In 1200 pregnancies (4.8%), the mother received efavirenz at the time of conception or during the first three months of pregnancy; in 7537 pregnancies (30.2%) she received a non-efavirenz regimen; and in 16,226 pregnancies (65%) she did not receive antiretroviral treatment at this stage.

There were 412 infants with at least one birth abnormality, including 34 infants with two or three abnormalities. The overall prevalence was 1.7%. Limb/musculoskeletal and congenital heart defects were the most commonly reported.

Among infants exposed to efavirenz, the prevalence of birth defects (1.6%, 95% CI 0.96-2.5%) was not statistically significantly higher than among infants not exposed to any antiretrovirals (1.3%, 65% CI 1.1-1.5%) or a non-efavirenz regimen (2.4%, 95% CI 2.1-2.8%).

After adjustment for other factors that could skew the results, the risk of birth defects was 40% lower in infants exposed to efavirenz than in those exposed to other antiretrovirals, but this was not statistically significant (adjusted odds ratio 0.61, 95% confidence interval 0.36-1.03).

Among children with congenital heart defects, almost half in the non-efavirenz group and a third in the efavirenz group had also been exposed to zidovudine. Studies have had divergent findings on the question of whether heart abnormalities are associated with zidovudine exposure or not.

Pre-term birth was more common in infants with birth defects (25%) than infants without defects (11%). There was no association with low birth weight.

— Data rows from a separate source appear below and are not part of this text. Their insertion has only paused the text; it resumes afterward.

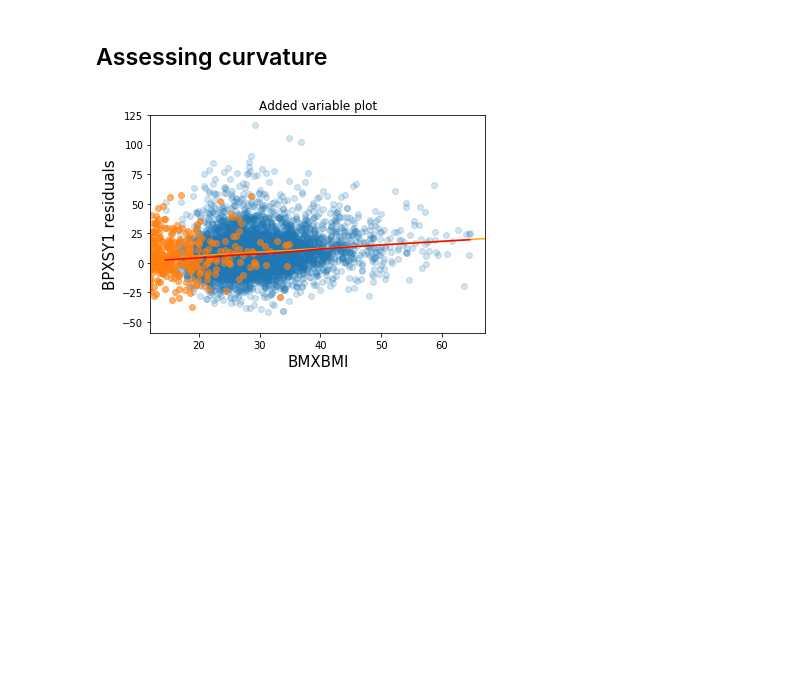
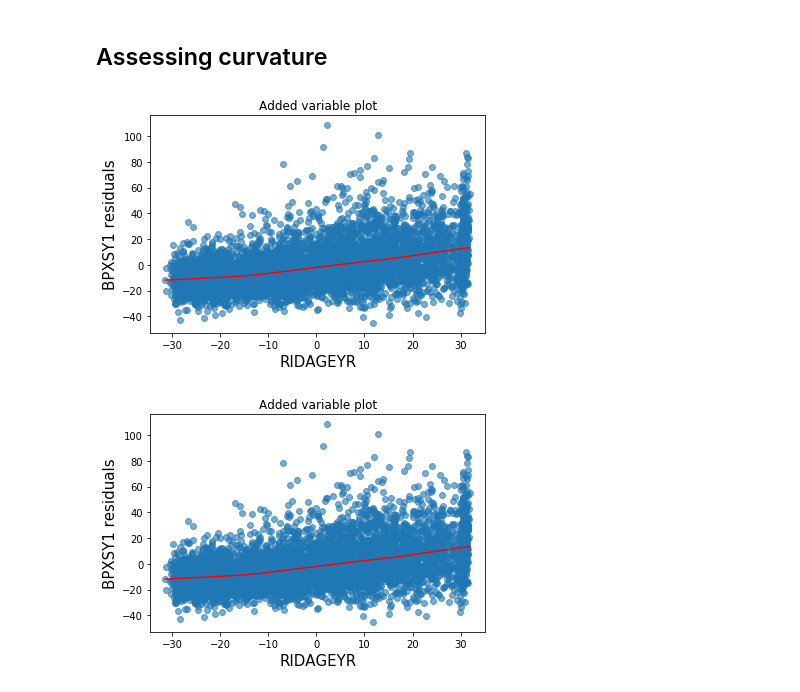
Before and after one commit to Plancks-Constant/cscar-basic-regression, a Jupyter notebook: nhanes.ipynb, the cells around one changed output. Saved outputs shown, nothing was run; the diff lists cells and outputs as text; code cells hidden in the pictures; blank space fills up the shorter version.

```diff
--- a/nhanes.ipynb
+++ b/nhanes.ipynb
@@ -616,12 +616,13 @@ ax.lines[1].set_color('orange')
 # %%
 from statsmodels.graphics.regressionplots import add_lowess
 
 model = sm.GLM.from_formula("BPXSY1 ~ RIDAGEYR + BMXBMI + RIAGENDRx", data=da)
 result = model.fit()
 
-fig = result.plot_added_variable("BMXBMI", ax=ax)
+fig = result.plot_added_variable("RIDAGEYR")
 add_lowess(fig.axes[0], frac=0.5)
 #ax.lines[0].set_alpha(0.2)
 #ax.lines[1].set_color('orange')
 # %% [output]
-[figure, old version]
+[figure, new version]
+[figure, added]
```
Also changed, not shown: parts of 3 cells of this notebook.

“Overall, our results demonstrate evidence of the safety of efavirenz when used from the start of pregnancy with no clinically relevant differences in the risk of birth defects compared with infants exposed to non-efavirenz based regimens or non-exposed to antiretroviral therapy,” Professor Martinez de Tejada concludes.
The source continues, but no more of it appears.